The Strategy of Medicine and Public Health System Integration

“For too long, the personal health care and public health systems have shouldered their respective roles and responsibilities separately from each other…we need to invest in a process that mobilizes expertise and action…if we are to substantially improve community and population health” (Institute on Medicine)1

On their own, neither public health nor medicine can effectively address the myriad factors impacting the health of a patient (the focus of medicine) or a population (the focus of public health). The strategy of medicine and public health system integration involves the purposeful and proactive coordination of the knowledge, skills, and resources from both systems to improve both individual and population health.

The importance of medicine and public health integration permeates national health policy agenda.  For example:
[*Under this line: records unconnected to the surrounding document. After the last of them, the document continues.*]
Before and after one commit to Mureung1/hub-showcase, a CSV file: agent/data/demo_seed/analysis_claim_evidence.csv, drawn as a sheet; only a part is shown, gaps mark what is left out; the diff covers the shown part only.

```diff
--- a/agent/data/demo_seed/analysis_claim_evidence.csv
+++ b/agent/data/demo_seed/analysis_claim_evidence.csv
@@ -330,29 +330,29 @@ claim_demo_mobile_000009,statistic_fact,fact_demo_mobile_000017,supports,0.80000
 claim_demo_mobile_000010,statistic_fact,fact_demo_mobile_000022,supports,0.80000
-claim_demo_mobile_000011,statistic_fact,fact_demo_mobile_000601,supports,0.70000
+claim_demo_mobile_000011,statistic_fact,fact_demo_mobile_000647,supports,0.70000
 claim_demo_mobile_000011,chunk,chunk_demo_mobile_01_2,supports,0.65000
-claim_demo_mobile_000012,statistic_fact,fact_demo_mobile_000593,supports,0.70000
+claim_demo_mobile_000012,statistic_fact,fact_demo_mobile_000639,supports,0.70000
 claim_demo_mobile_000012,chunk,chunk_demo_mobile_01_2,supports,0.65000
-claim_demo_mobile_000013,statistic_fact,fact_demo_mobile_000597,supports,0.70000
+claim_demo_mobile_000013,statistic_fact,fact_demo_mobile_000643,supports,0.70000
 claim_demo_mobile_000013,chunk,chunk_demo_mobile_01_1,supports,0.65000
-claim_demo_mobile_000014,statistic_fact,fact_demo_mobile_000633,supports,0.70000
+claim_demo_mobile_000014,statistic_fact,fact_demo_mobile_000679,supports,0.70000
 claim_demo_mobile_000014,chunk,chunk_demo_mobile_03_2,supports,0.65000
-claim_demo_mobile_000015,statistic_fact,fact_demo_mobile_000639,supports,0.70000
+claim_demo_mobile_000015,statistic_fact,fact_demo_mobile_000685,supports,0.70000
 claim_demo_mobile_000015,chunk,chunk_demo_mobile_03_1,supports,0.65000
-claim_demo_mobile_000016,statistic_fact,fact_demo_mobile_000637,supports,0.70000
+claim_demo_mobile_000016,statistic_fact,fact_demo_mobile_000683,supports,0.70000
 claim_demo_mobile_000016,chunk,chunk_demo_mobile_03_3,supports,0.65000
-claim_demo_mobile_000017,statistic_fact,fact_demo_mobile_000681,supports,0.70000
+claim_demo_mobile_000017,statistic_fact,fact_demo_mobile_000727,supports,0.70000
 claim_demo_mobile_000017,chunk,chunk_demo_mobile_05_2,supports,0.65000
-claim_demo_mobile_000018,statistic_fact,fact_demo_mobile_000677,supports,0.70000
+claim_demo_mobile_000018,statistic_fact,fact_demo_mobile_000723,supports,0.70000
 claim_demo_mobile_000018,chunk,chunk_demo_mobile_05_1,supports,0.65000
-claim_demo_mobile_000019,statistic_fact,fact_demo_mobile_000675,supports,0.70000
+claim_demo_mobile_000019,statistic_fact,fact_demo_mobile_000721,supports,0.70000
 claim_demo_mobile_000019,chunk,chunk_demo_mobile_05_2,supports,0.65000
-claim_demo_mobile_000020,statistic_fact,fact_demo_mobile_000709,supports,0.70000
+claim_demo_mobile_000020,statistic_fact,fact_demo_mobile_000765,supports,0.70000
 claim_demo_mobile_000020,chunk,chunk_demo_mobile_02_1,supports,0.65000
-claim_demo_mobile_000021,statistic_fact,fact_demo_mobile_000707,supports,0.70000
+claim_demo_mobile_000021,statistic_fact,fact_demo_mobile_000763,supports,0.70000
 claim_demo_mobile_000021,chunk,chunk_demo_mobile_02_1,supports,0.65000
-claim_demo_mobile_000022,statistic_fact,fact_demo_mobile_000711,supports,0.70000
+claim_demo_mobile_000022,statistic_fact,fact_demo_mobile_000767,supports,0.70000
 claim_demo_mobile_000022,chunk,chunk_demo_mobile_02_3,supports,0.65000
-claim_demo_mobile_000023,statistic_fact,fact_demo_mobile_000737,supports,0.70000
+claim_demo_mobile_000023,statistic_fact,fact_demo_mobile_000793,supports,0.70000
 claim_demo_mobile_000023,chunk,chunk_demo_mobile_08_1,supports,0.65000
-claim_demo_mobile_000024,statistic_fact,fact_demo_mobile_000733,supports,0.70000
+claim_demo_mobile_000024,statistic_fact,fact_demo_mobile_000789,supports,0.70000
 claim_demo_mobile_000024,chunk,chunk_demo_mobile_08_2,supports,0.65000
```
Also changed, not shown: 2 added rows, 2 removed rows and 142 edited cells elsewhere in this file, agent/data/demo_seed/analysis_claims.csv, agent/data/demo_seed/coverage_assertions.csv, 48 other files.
  • The “National Prevention Strategy,” the first-ever plan for improving the heatlh and well-being of the US, includes as a strategic priority the  integration of clinical and community preventive services delivery.   
  • The patient-centered medical home practice model advocates that patient care be coordinated not only within the “medical village” but with community-based services and health promotion programs.  Public health can provide as a bridge for primary care to connect with the array of public health and community-based services and programs available to their patient population.
  • The American Academy of Pediatrics, released in 2013 a new policy statement  stresses the importance of pediatricians partnering with public health to address population-based pediatric health priorities.  
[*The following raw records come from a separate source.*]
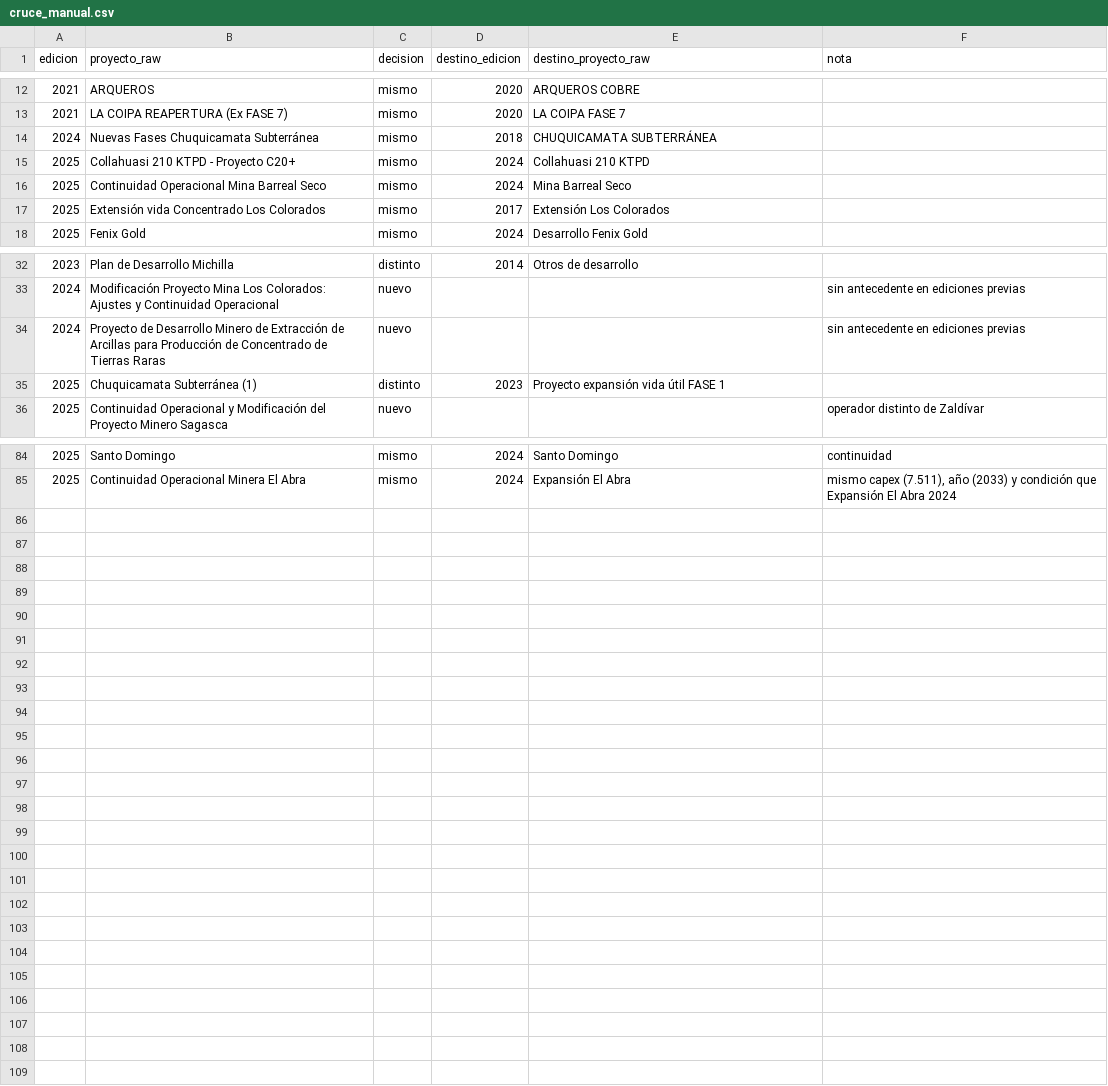
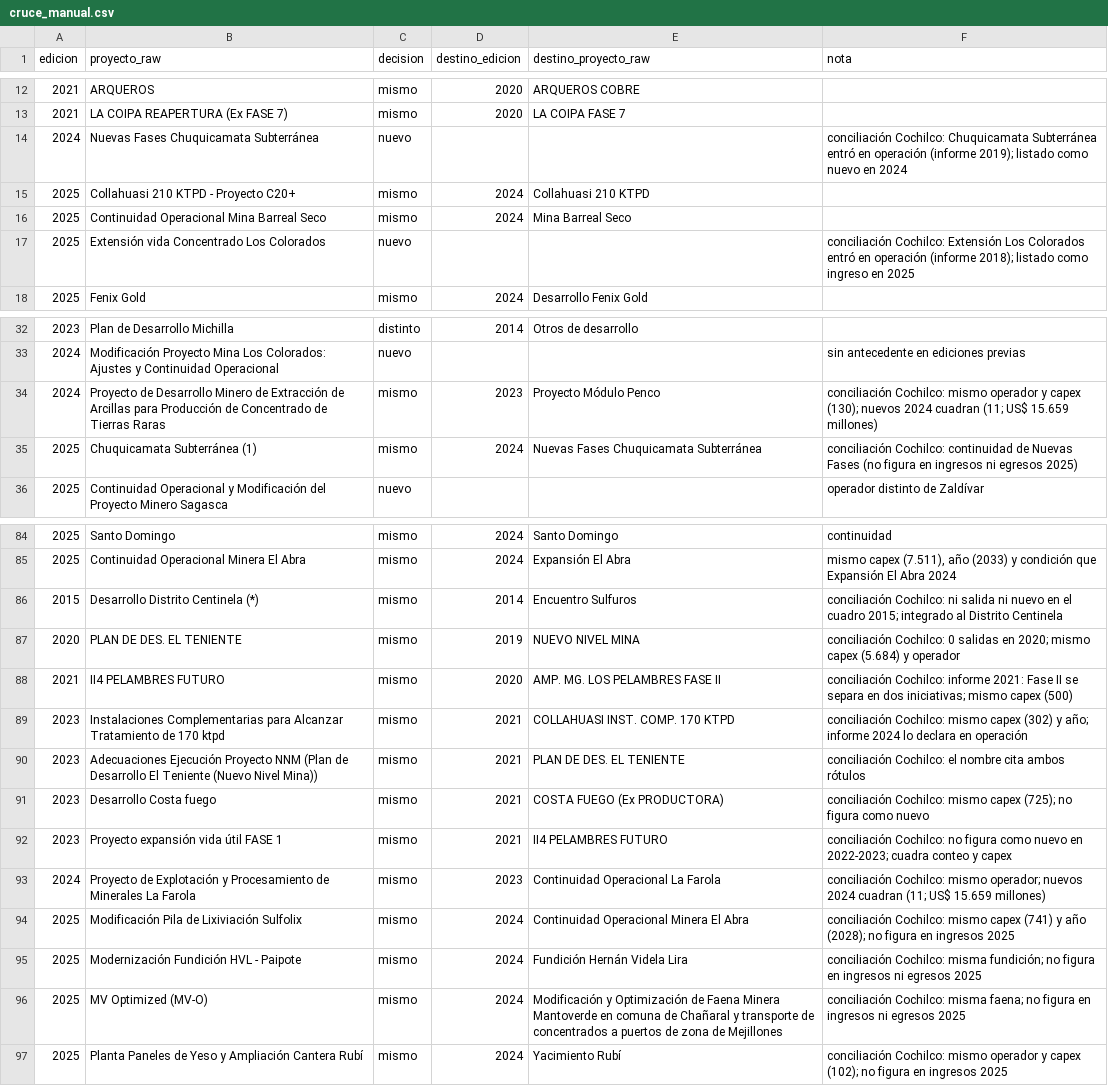
Before and after one commit to munozmartinezja/chile-mining-project-drift, a CSV file: data/reference/cruce_manual.csv, drawn as a sheet; only a part is shown, gaps mark what is left out; the diff covers the shown part only.

Commit message:
data(reference): cambios de cartera declarados, egresos y ajustes de conciliación; cruce manual conciliado con Cochilco

```diff
--- a/data/reference/cruce_manual.csv
+++ b/data/reference/cruce_manual.csv
@@ -13,6 +13,6 @@ edicion,proyecto_raw,decision,destino_edicion,destino_proyecto_raw,nota
 2021,LA COIPA REAPERTURA (Ex FASE 7),mismo,2020,LA COIPA FASE 7,
-2024,Nuevas Fases Chuquicamata Subterránea,mismo,2018,CHUQUICAMATA SUBTERRÁNEA,
+2024,Nuevas Fases Chuquicamata Subterránea,nuevo,,,conciliación Cochilco: Chuquicamata Subterránea entró en operación (informe 2019); listado como nuevo en 2024
 2025,Collahuasi 210 KTPD - Proyecto C20+,mismo,2024,Collahuasi 210 KTPD,
 2025,Continuidad Operacional Mina Barreal Seco,mismo,2024,Mina Barreal Seco,
-2025,Extensión vida Concentrado Los Colorados,mismo,2017,Extensión Los Colorados,
+2025,Extensión vida Concentrado Los Colorados,nuevo,,,conciliación Cochilco: Extensión Los Colorados entró en operación (informe 2018); listado como ingreso en 2025
 2025,Fenix Gold,mismo,2024,Desarrollo Fenix Gold,
@@ -33,4 +33,4 @@ edicion,proyecto_raw,decision,destino_edicion,destino_proyecto_raw,nota
 2024,Modificación Proyecto Mina Los Colorados: Ajustes y Continuidad Operacional,nuevo,,,sin antecedente en ediciones previas
-2024,Proyecto de Desarrollo Minero de Extracción de Arcillas para Producción de Concentrado de Tierras Raras,nuevo,,,sin antecedente en ediciones previas
-2025,Chuquicamata Subterránea (1),distinto,2023,Proyecto expansión vida útil FASE 1,
+2024,Proyecto de Desarrollo Minero de Extracción de Arcillas para Producción de Concentrado de Tierras Raras,mismo,2023,Proyecto Módulo Penco,conciliación Cochilco: mismo operador y capex (130); nuevos 2024 cuadran (11; US$ 15.659 millones)
+2025,Chuquicamata Subterránea (1),mismo,2024,Nuevas Fases Chuquicamata Subterránea,conciliación Cochilco: continuidad de Nuevas Fases (no figura en ingresos ni egresos 2025)
 2025,Continuidad Operacional y Modificación del Proyecto Minero Sagasca,nuevo,,,operador distinto de Zaldívar
@@ -85 +85,13 @@ edicion,proyecto_raw,decision,destino_edicion,destino_proyecto_raw,nota
 2025,Continuidad Operacional Minera El Abra,mismo,2024,Expansión El Abra,"mismo capex (7.511), año (2033) y condición que Expansión El Abra 2024"
+2015,Desarrollo Distrito Centinela (*),mismo,2014,Encuentro Sulfuros,conciliación Cochilco: ni salida ni nuevo en el cuadro 2015; integrado al Distrito Centinela
+2020,PLAN DE DES. EL TENIENTE,mismo,2019,NUEVO NIVEL MINA,conciliación Cochilco: 0 salidas en 2020; mismo capex (5.684) y operador
+2021,II4 PELAMBRES FUTURO,mismo,2020,AMP. MG. LOS PELAMBRES FASE II,conciliación Cochilco: informe 2021: Fase II se separa en dos iniciativas; mismo capex (500)
+2023,Instalaciones Complementarias para Alcanzar Tratamiento de 170 ktpd,mismo,2021,COLLAHUASI INST. COMP. 170 KTPD,conciliación Cochilco: mismo capex (302) y año; informe 2024 lo declara en operación
+2023,Adecuaciones Ejecución Proyecto NNM (Plan de Desarrollo El Teniente (Nuevo Nivel Mina)),mismo,2021,PLAN DE DES. EL TENIENTE,conciliación Cochilco: el nombre cita ambos rótulos
+2023,Desarrollo Costa fuego,mismo,2021,COSTA FUEGO (Ex PRODUCTORA),conciliación Cochilco: mismo capex (725); no figura como nuevo
+2023,Proyecto expansión vida útil FASE 1,mismo,2021,II4 PELAMBRES FUTURO,conciliación Cochilco: no figura como nuevo en 2022-2023; cuadra conteo y capex
+2024,Proyecto de Explotación y Procesamiento de Minerales La Farola,mismo,2023,Continuidad Operacional La Farola,conciliación Cochilco: mismo operador; nuevos 2024 cuadran (11; US$ 15.659 millones)
+2025,Modificación Pila de Lixiviación Sulfolix,mismo,2024,Continuidad Operacional Minera El Abra,conciliación Cochilco: mismo capex (741) y año (2028); no figura en ingresos 2025
+2025,Modernización Fundición HVL - Paipote,mismo,2024,Fundición Hernán Videla Lira,conciliación Cochilco: misma fundición; no figura en ingresos ni egresos 2025
+2025,MV Optimized (MV-O),mismo,2024,Modificación y Optimización de Faena Minera Mantoverde en comuna de Chañaral y transporte de concentrados a puertos de zona de Mejillones,conciliación Cochilco: misma faena; no figura en ingresos ni egresos 2025
+2025,Planta Paneles de Yeso y Ampliación Cantera Rubí,mismo,2024,Yacimiento Rubí,conciliación Cochilco: mismo operador y capex (102); no figura en ingresos 2025
```
Also changed, not shown: 12 edited cells elsewhere in this file, 3 other files.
Opportunities for the medical care and public health systems, in concert with community and patient partners, to collaboratively promote both individual and population health span the prevention to treatment spectrum.   For example, together medicine and public health can:
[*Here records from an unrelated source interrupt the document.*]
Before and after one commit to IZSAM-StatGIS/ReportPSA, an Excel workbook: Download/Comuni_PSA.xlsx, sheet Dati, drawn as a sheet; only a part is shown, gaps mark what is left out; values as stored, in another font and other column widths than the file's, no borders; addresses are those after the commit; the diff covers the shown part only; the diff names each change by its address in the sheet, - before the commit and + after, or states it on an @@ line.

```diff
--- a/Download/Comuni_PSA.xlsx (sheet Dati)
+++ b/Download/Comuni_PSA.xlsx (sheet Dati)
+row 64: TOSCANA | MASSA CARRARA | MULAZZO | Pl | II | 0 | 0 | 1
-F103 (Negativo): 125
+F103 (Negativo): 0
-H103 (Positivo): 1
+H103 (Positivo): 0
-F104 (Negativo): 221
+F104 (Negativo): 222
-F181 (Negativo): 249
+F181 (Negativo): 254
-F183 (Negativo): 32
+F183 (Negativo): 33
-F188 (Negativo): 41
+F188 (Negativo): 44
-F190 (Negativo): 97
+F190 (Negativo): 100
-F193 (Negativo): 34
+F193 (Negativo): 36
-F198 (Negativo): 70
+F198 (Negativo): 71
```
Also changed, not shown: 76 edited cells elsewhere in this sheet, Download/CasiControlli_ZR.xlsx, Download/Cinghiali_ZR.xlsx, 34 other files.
  • Improve health by participating in community-wide health promotion campaigns.
  • Protect vulnerable populations by advocating for expanded  insurance coverage.
  • Support  accessible and high quality patient-centered primary care.
  • Take care of the complex medical and social needs of fragile patients in collaboration with community partners.


Want to learn more about the strategy of medicine and public health integration? See the below resources:

Resource Description
Primary Care and Public Health: Exploring Integration to Improve Population Health This 2012 Institute of Medicine Report examines opportunities to facilitate public health and primary care working together to promote population health.
Joint Special issue on Primary Care and Public Health Integration This Sept. 2012 joint issue of the American Journal of Public Health and the American Journal of Preventive Medicine

1 Durch JS, Bailey LA, Stoto MA, editors. Improving Health in the Community: A Role for Performance Monitoring. Washington DC: National Academy Press; 1997.